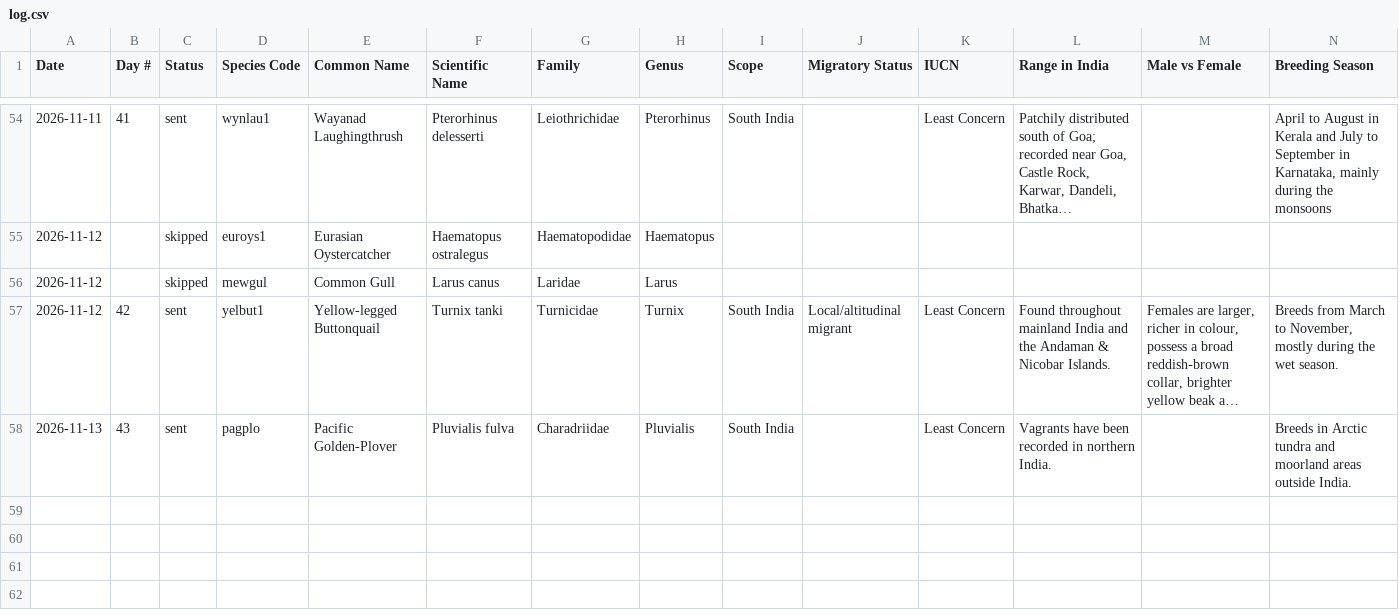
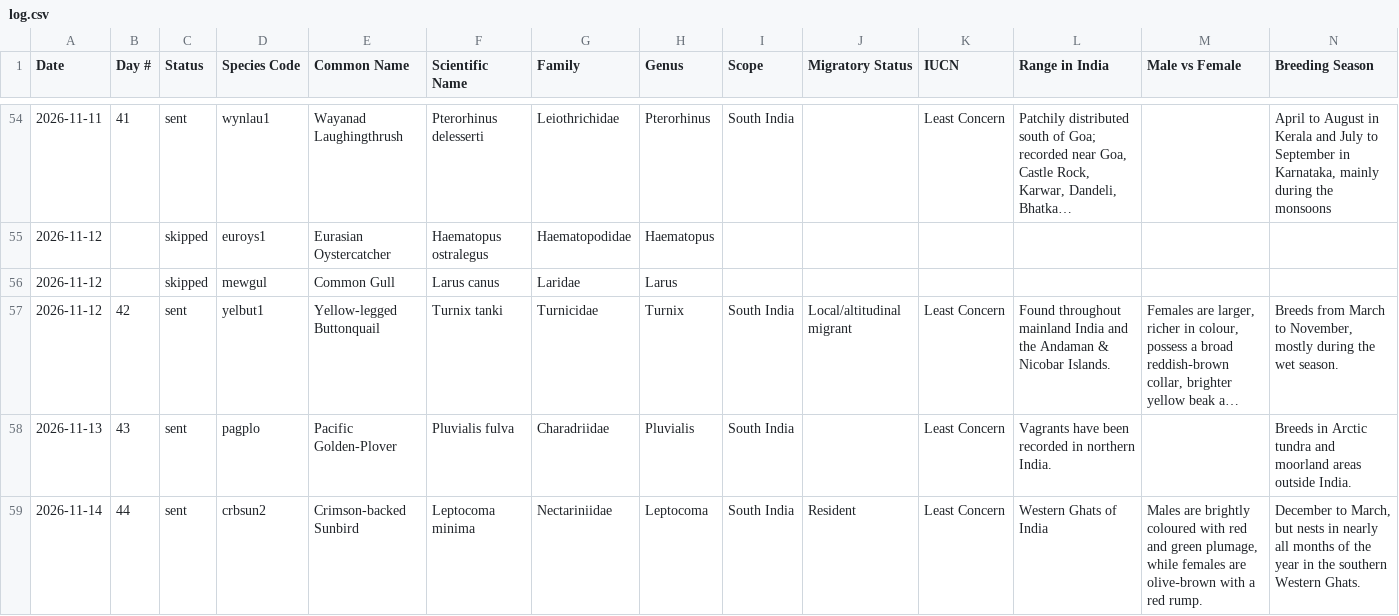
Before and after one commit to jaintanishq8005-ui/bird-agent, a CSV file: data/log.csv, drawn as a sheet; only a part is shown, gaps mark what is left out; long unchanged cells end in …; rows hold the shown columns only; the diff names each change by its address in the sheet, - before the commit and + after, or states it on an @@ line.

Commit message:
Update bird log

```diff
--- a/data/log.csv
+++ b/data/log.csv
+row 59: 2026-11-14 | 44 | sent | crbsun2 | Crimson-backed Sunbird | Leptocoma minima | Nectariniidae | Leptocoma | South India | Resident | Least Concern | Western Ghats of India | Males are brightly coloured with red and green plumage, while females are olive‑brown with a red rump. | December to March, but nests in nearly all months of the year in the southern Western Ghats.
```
+===+
> _TASK TO COMPLETE_
Please print each entry exactly as given and keep pictures out of it.

> _EXPECTED ANSWER_
Before and after one commit to jaintanishq8005-ui/bird-agent, a CSV file: data/log.csv, drawn as a sheet; only a part is shown, gaps mark what is left out; long unchanged cells end in …; rows hold the shown columns only; the diff names each change by its address in the sheet, - before the commit and + after, or states it on an @@ line.

Commit message:
Update bird log

```diff
--- a/data/log.csv
+++ b/data/log.csv
+row 59: 2026-11-14 | 44 | sent | crbsun2 | Crimson-backed Sunbird | Leptocoma minima | Nectariniidae | Leptocoma | South India | Resident | Least Concern | Western Ghats of India | Males are brightly coloured with red and green plumage, while females are olive‑brown with a red rump. | December to March, but nests in nearly all months of the year in the southern Western Ghats.
```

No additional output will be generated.